The usual gesture to call people over — open hand, palm up — is considered rude in Vietnam. It’s how people call for dogs here. To show respect, point your palm face down instead. And you also shouldn’t call someone over when they’re older than you.
The Vietnamese culture is one of the oldest in Southeast Asia and is heavily influenced by the Chinese culture. Despite the changes over the years, some elements of the Vietnamese culture like the veneration of the ancestors, respect for family values, devotion to study, etc., remained intact.
Wearing black is normal in Vietnam – as is wearing any other colour. The Viet Cong traditionally, or perhaps culturally wore black clothing. The colour that is worn here to signify grief and mourning is white.
Vietnam is a conservative country, so it’s important to dress conservatively while traveling around the country. The dress code is a little more relaxed in major cities, but don’t wear short-shorts, low-cut tops or revealling dresses to the local fish market. Save the skimpy attire for the beach – if you must.
As a communist country, Vietnam is officially an atheist state. Even so, most Vietnamese are not atheists, but believe in a combination of three religions: Daoism, Buddhism, and Confucianism. Added to these are the customs and practice of spirit worship and ancestor veneration.
Like most other countries, kids in Vietnam believe in Santa Claus and he’s known as ‘Ông già Noel’, meaning ‘Christmas old man’.
Chocolates, Puff Snacks, and Ice Creams are popular for both males and females. Especially Chocolates seem to be the most popular sweets for them. So Chocolates may be your first choice as gifts for Vietnamese people.
For certain feelings, Vietnamese people favor non-verbal communication. They often do not express feelings of thankfulness or apology by verbal expressions such as ‘thank you’ or ‘I am sorry’, but instead do so through non-verbal means such as slight bow or a smile.
Families are very strong and help each other in all needs. The Vietnamese generally shake hands both when greeting and when saying good-bye. Shake with both hands, and bow your head slightly to show respect. Bow to the elderly who do not extend their hand.

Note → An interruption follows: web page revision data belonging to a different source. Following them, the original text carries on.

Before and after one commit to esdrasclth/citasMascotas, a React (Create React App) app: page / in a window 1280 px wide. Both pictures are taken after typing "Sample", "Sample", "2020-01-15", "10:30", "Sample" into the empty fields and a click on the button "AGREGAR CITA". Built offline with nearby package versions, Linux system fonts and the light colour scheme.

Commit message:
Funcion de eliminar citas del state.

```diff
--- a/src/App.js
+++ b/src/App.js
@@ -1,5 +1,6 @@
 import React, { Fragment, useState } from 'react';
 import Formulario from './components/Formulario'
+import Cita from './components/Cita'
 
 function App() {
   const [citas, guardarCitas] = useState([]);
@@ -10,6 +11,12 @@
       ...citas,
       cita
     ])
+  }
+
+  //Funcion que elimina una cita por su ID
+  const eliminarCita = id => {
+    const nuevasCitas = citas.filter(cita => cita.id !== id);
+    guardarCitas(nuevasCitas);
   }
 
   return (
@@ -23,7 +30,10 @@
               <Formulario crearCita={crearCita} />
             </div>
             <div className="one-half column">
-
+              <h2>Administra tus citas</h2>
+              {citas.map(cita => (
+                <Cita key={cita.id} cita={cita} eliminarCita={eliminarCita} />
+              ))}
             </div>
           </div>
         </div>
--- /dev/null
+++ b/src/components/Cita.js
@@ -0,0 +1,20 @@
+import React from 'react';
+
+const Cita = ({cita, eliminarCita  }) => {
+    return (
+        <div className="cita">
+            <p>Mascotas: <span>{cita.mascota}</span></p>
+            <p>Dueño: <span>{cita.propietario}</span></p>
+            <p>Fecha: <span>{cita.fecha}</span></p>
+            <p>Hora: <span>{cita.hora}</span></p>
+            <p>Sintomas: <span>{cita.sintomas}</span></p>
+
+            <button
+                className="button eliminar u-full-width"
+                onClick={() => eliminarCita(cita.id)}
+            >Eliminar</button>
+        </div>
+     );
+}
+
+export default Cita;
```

As a rule of thumb, Vietnamese people always take off their footwear when they come home or enter others’ houses. The origin of this tradition is pretty unknown. Bringing shoes into a local house in Vietnam is, therefore, a taboo to some people, just like bringing dirty things, bringing bad luck into the home.
For example, it is usually considered polite to slurp or make noises while eating in Vietnam. This is especially true when it comes to eating noodles: slurping is the norm and there are many (good) reasons for this, all of which are related to taste, flavour, and general enjoyment of the food you’re eating.”

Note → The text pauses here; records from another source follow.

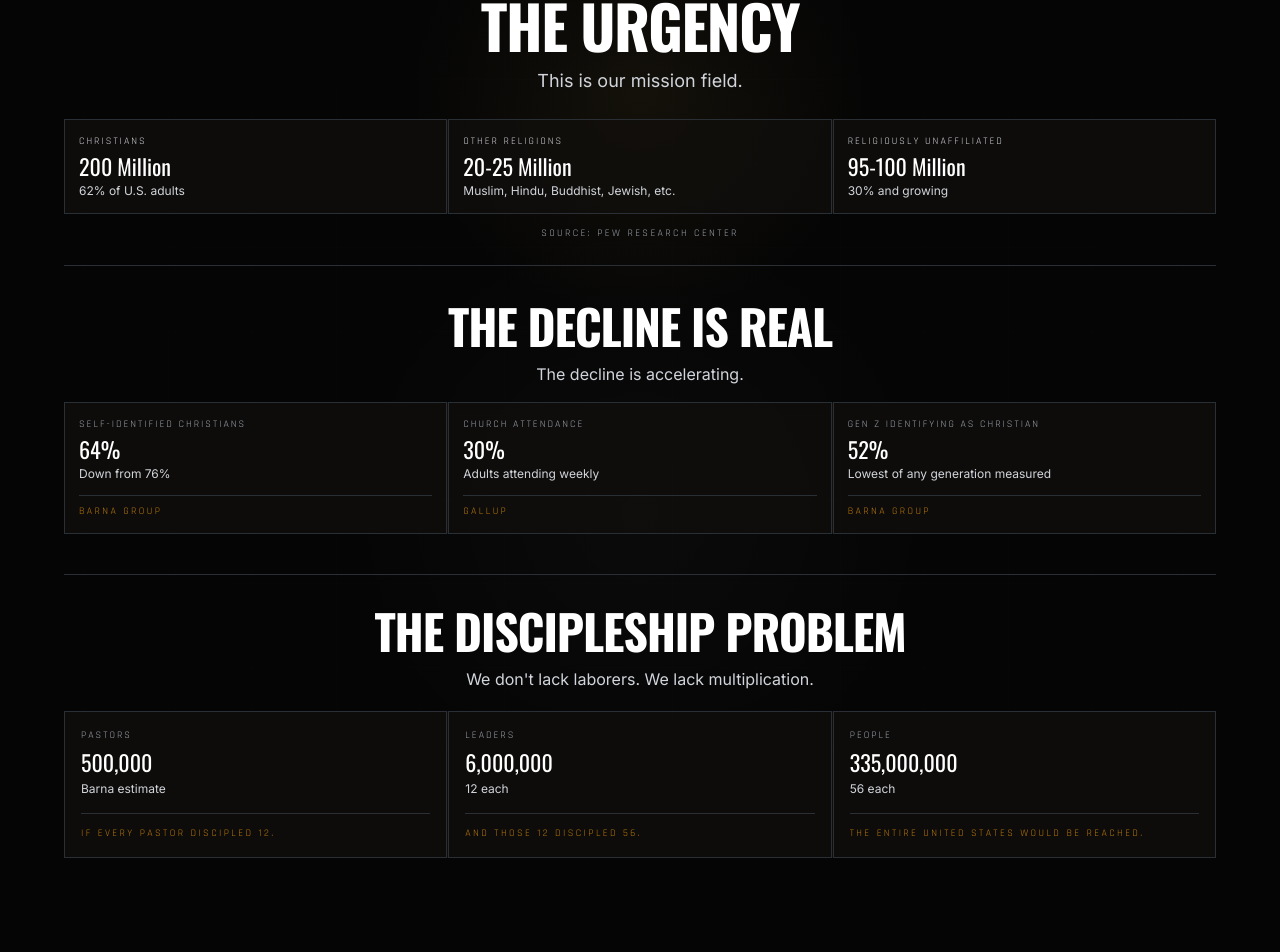
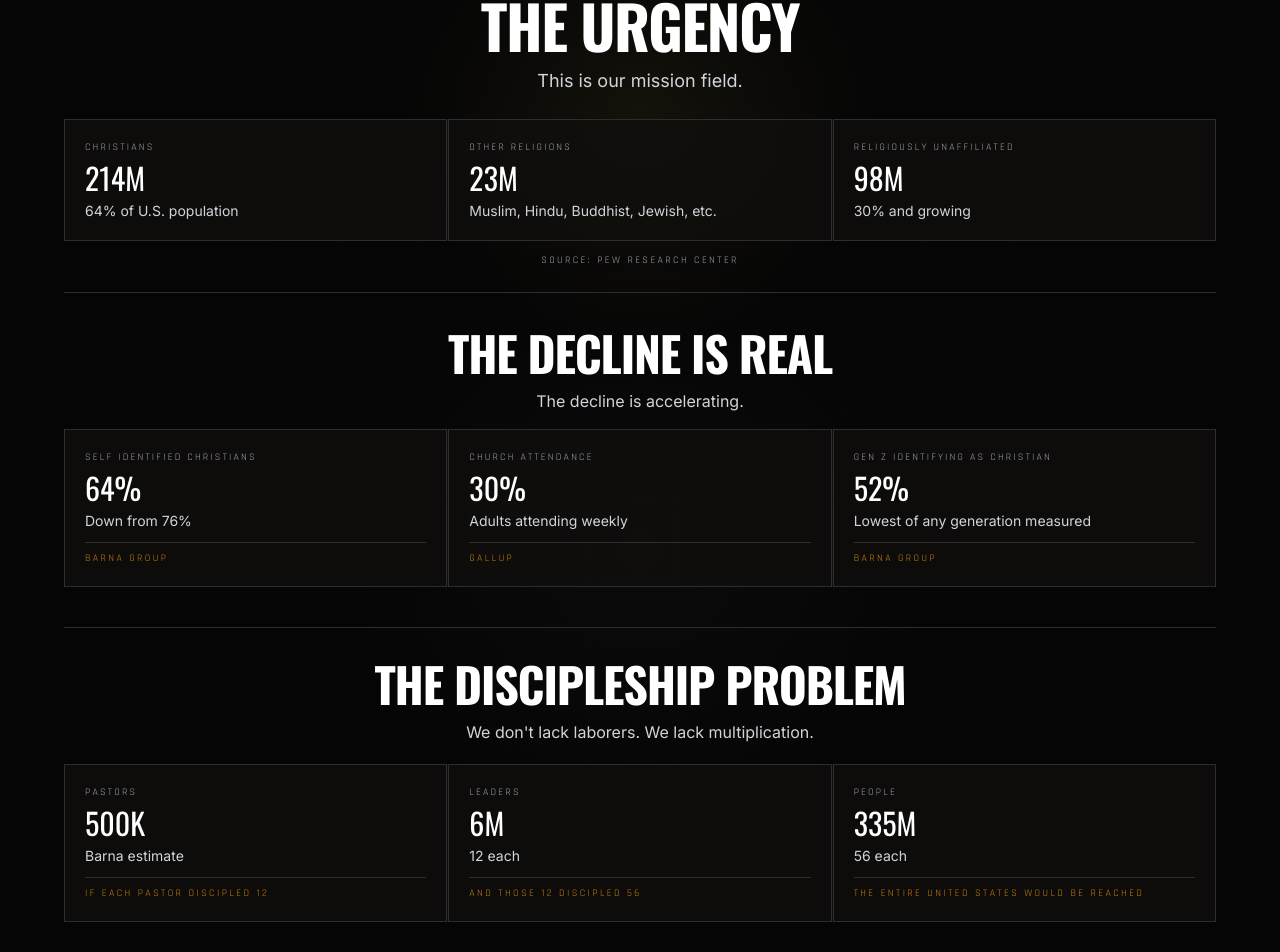
Before and after one commit to rfox0629/usam-website, a Next.js app: page / in a window 1280 px wide. Shown: the part 889-1841 px from the top of the page. Built offline with nearby package versions, Linux system fonts and the light colour scheme.

Commit message:
Refine field intelligence stat cards

```diff
--- a/app/page.tsx
+++ b/app/page.tsx
@@ -247,50 +247,55 @@ function ExpansionMap() {
 
 function GlobalUrgencySection() {
   const religionData = [
-    { label: "Christians", value: "200 Million", percent: "62% of U.S. adults" },
-    { label: "Other Religions", value: "20-25 Million", percent: "Muslim, Hindu, Buddhist, Jewish, etc." },
-    { label: "Religiously Unaffiliated", value: "95-100 Million", percent: "30% and growing" },
+    { label: "CHRISTIANS", value: "214M", percent: "64% of U.S. population" },
+    { label: "OTHER RELIGIONS", value: "23M", percent: "Muslim, Hindu, Buddhist, Jewish, etc." },
+    { label: "RELIGIOUSLY UNAFFILIATED", value: "98M", percent: "30% and growing" },
   ] as const;
   const americaStats = [
     {
-      label: "SELF-IDENTIFIED CHRISTIANS",
+      label: "SELF IDENTIFIED CHRISTIANS",
       stat: "64%",
       note: "Down from 76%",
-      source: "Barna Group",
+      source: "BARNA GROUP",
     },
     {
       label: "CHURCH ATTENDANCE",
       stat: "30%",
       note: "Adults attending weekly",
-      source: "Gallup",
+      source: "GALLUP",
     },
     {
       label: "GEN Z IDENTIFYING AS CHRISTIAN",
       stat: "52%",
       note: "Lowest of any generation measured",
-      source: "Barna Group",
+      source: "BARNA GROUP",
     },
   ] as const;
   const discipleshipProblem = [
     {
-      label: "Pastors",
-      value: "500,000",
+      label: "PASTORS",
+      value: "500K",
       note: "Barna estimate",
-      source: "If every pastor discipled 12.",
+      source: "IF EACH PASTOR DISCIPLED 12",
     },
     {
-      label: "Leaders",
-      value: "6,000,000",
+      label: "LEADERS",
+      value: "6M",
       note: "12 each",
-      source: "and those 12 discipled 56.",
+      source: "AND THOSE 12 DISCIPLED 56",
     },
     {
-      label: "People",
-      value: "335,000,000",
+      label: "PEOPLE",
+      value: "335M",
       note: "56 each",
-      source: "the entire United States would be reached.",
+      source: "THE ENTIRE UNITED STATES WOULD BE REACHED",
     },
   ] as const;
+  const statCardClass = "border border-stone-800/70 bg-stone-950/60 p-4 md:p-5 transition-colors duration-200 md:hover:border-stone-700/90 md:hover:bg-stone-950/70";
+  const statLabelClass = "text-[10px] uppercase tracking-[0.22em] text-stone-500";
+  const statNumberClass = "mt-2 text-[26px] md:text-[30px] leading-none text-stone-100";
+  const statBodyClass = "mt-2 text-sm leading-snug text-stone-400";
+  const statSourceClass = "mt-3 border-t border-stone-800/80 pt-2 text-[10px] uppercase tracking-[0.24em] text-amber-500/80";
   return (
     <section className="relative overflow-hidden px-6 py-10 md:py-14">
       <div className="absolute inset-0 pointer-events-none bg-[radial-gradient(circle_at_50%_18%,rgba(201,162,74,0.08),transparent_22%),radial-gradient(circle_at_50%_60%,rgba(255,255,255,0.025),transparent_34%)]" />
@@ -312,14 +317,14 @@ function GlobalUrgencySection() {
         <div className="mt-6">
           <div className="grid gap-px bg-stone-800/30 md:grid-cols-3">
             {religionData.map((item) => (
-              <div key={item.label} className="border border-stone-800/60 bg-stone-950/60 p-3 md:p-3.5">
-                <div className="text-[10px] uppercase tracking-[0.2em] text-stone-400" style={{ fontFamily: font.rajdhani }}>
+              <div key={item.label} className={statCardClass}>
+                <div className={statLabelClass} style={{ fontFamily: font.rajdhani }}>
                   {item.label}
                 </div>
-                <div className="mt-1.5 text-[20px] md:text-[22px] leading-none text-stone-100" style={{ fontFamily: font.oswald }}>
+                <div className={statNumberClass} style={{ fontFamily: font.oswald }}>
                   {item.value}
                 </div>
-                <div className="mt-1.5 text-xs leading-snug text-stone-300">
+                <div className={statBodyClass}>
                   {item.percent}
                 </div>
               </div>
@@ -342,15 +347,15 @@ function GlobalUrgencySection() {
 
           <div className="mt-4 grid gap-px bg-stone-800/30 md:grid-cols-3">
             {americaStats.map((item) => (
-              <div key={item.label} className="border border-stone-800/60 bg-stone-950/60 p-3 md:p-3.5">
-                <div className="text-[10px] uppercase tracking-[0.2em] text-stone-500" style={{ fontFamily: font.rajdhani }}>
+              <div key={item.label} className={statCardClass}>
+                <div className={statLabelClass} style={{ fontFamily: font.rajdhani }}>
                   {item.label}
                 </div>
-                <div className="mt-1.5 text-[20px] md:text-[22px] leading-none text-stone-100" style={{ fontFamily: font.oswald }}>
+                <div className={statNumberClass} style={{ fontFamily: font.oswald }}>
                   {item.stat}
                 </div>
-                <div className="mt-1.5 text-xs leading-snug text-stone-400">{item.note}</div>
-                <div className="mt-3 border-t border-stone-800/80 pt-2 text-[10px] uppercase tracking-[0.24em] text-amber-500/75" style={{ fontFamily: font.rajdhani }}>
+                <div className={statBodyClass}>{item.note}</div>
+                <div className={statSourceClass} style={{ fontFamily: font.rajdhani }}>
                   {item.source}
                 </div>
               </div>
@@ -363,22 +368,23 @@ function GlobalUrgencySection() {
                 THE DISCIPLESHIP PROBLEM
               </h3>
               <p className="mt-3 text-sm md:text-base leading-relaxed text-stone-400">
-                We don&apos;t lack laborers. We lack multiplication.
+                <span className="block md:inline">We don&apos;t lack laborers.</span>{" "}
+                <span className="block md:inline">We lack multiplication.</span>
               </p>
             </div>
 
             <div className="mt-5 grid gap-px bg-stone-800/30 md:grid-cols-3">
               {discipleshipProblem.map((item) => (
-                <div key={item.label} className="border border-stone-800/60 bg-stone-950/60 p-4">
-                  <div className="text-[10px] uppercase tracking-[0.2em] text-stone-500" style={{ fontFamily: font.rajdhani }}>
+                <div key={item.label} className={statCardClass}>
+                  <div className={statLabelClass} style={{ fontFamily: font.rajdhani }}>
                     {item.label}
                   </div>
-                  <div className="mt-2 text-[20px] md:text-[22px] leading-none text-stone-100" style={{ fontFamily: font.oswald }}>
+                  <div className={statNumberClass} style={{ fontFamily: font.oswald }}>
                     {item.value}
                   </div>
-                  <div className="mt-2 text-xs text-stone-400">{item.note}</div>
+                  <div className={statBodyClass}>{item.note}</div>
                   {item.source && (
-                    <div className="mt-4 border-t border-stone-800/80 pt-3 text-[10px] uppercase tracking-[0.24em] text-amber-500/75" style={{ fontFamily: font.rajdhani }}>
+                    <div className={statSourceClass} style={{ fontFamily: font.rajdhani }}>
                       {item.source}
                     </div>
                   )}
```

During a meal, everyone can say “Xin mời” to invite each other to dig in. In a way, this is one of the many Vietnamese versions of the phrase “Bon appetit”. Specifically, children and younger individuals at the table are expected to invite everyone to eat before they can start eating.
For the Vietnamese, the smile is a proper response in most situations when verbal expression is not needed or not appropriate. With a smile, the Vietnamese can show happiness, contentment, agreement, acceptance, desire, and tolerance.

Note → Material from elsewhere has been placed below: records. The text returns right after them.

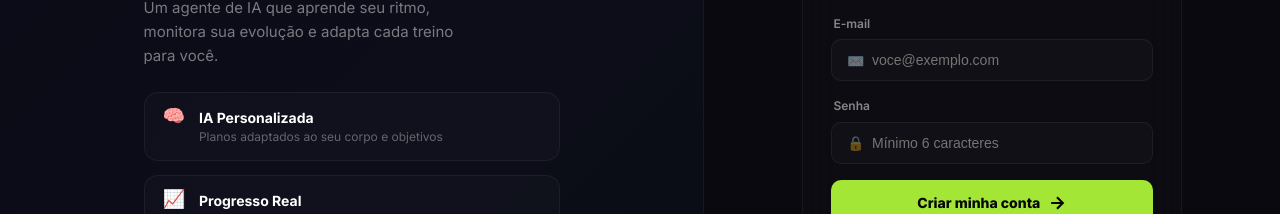
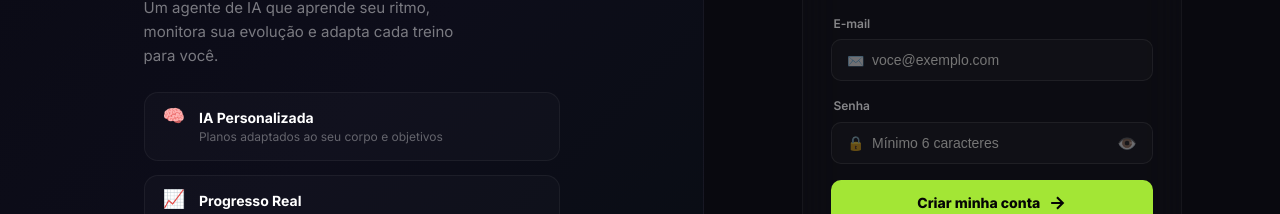
Before and after one commit to PauloCatto/Ai-fitness-agent, an Angular app: page /login in a window 1280 px wide. Shown: the part 285-499 px from the top of the page. Built offline with nearby package versions, Linux system fonts and the light colour scheme.

Commit message:
feat: implement onboarding flow, exercise components, and workout/dashboard base modules

```diff
--- a/src/app/features/auth/login.component.html
+++ b/src/app/features/auth/login.component.html
@@ -120,10 +120,17 @@
               <span class="input-icon">🔒</span>
               <input
                 id="password"
-                type="password"
+                [type]="showPassword ? 'text' : 'password'"
                 placeholder="Mínimo 6 caracteres"
                 formControlName="password"
                 autocomplete="current-password">
+              <button
+                type="button"
+                class="btn-toggle-password"
+                (click)="togglePassword()"
+                [attr.aria-label]="showPassword ? 'Ocultar senha' : 'Exibir senha'">
+                {{ showPassword ? '👁️‍🗨️' : '👁️' }}
+              </button>
             </div>
             @if (passwordInvalid) {
               <span class="field-error">Senha deve ter pelo menos 6 caracteres</span>
--- a/src/app/features/auth/login.component.scss
+++ b/src/app/features/auth/login.component.scss
@@ -338,7 +338,7 @@
     background: rgba(255, 255, 255, 0.02);
     border: 1px solid rgba(255, 255, 255, 0.06);
     border-radius: 10px;
-    padding: 0.75rem 1rem 0.75rem 2.5rem;
+    padding: 0.75rem 2.5rem 0.75rem 2.5rem;
     color: #fff;
     font-size: 0.875rem;
     outline: none;
@@ -347,6 +347,31 @@
     &:focus {
       border-color: #A3E635;
       box-shadow: 0 0 0 2px rgba(163, 230, 53, 0.04);
+    }
+  }
+
+  .btn-toggle-password {
+    position: absolute;
+    right: 0.75rem;
+    background: none;
+    border: none;
+    cursor: pointer;
+    font-size: 1rem;
+    padding: 0.25rem;
+    display: flex;
+    align-items: center;
+    justify-content: center;
+    transition: opacity 0.2s, transform 0.1s;
+    opacity: 0.4;
+    color: #fff;
+
+    &:hover {
+      opacity: 0.8;
+      transform: scale(1.1);
+    }
+
+    &:active {
+      transform: scale(0.9);
     }
   }
 }
--- a/src/app/features/auth/login.component.ts
+++ b/src/app/features/auth/login.component.ts
@@ -32,6 +32,11 @@ export class LoginComponent implements OnInit {
   isLoading: boolean = false;
   errorMessage: string = '';
   authMode: AuthMode = 'register';
+  showPassword: boolean = false;
+
+  togglePassword(): void {
+    this.showPassword = !this.showPassword;
+  }
 
   readonly features: { icon: string; title: string; desc: string }[] = [
     { icon: '🧠', title: 'IA Personalizada', desc: 'Planos adaptados ao seu corpo e objetivos' },
```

In Vietnam the gesture is considered rude, especially to another person. Referring to female genitals, it is comparable to the finger in western culture. In German-speaking countries and also Sweden and Latvia the gesture is a sign of lying.
The Vietnamese consider the following respectful: Bowing is a greeting and shows great respect. Nodding is used as another way to say hello and yes. Avoiding eye contact shows respect to older people or to people of the opposite sex.
There are actually dozens of rat species, and Vietnamese mostly eat two common ones: The rice field rat, which weighs up to half a pound, and the bandicoot rat, which can grow up to two pounds. (Read how rats became an unescapable part of city living.)
In Vietnam, red envelopes are a traditional part of Vietnamese culture considered to be lucky money and are typically given to children during Vietnamese Lunar New Year. They are generally given by the elders and adults, where a greeting or offering health and longevity is exchanged by the younger generation.
Nguyen is the most common Vietnamese family name.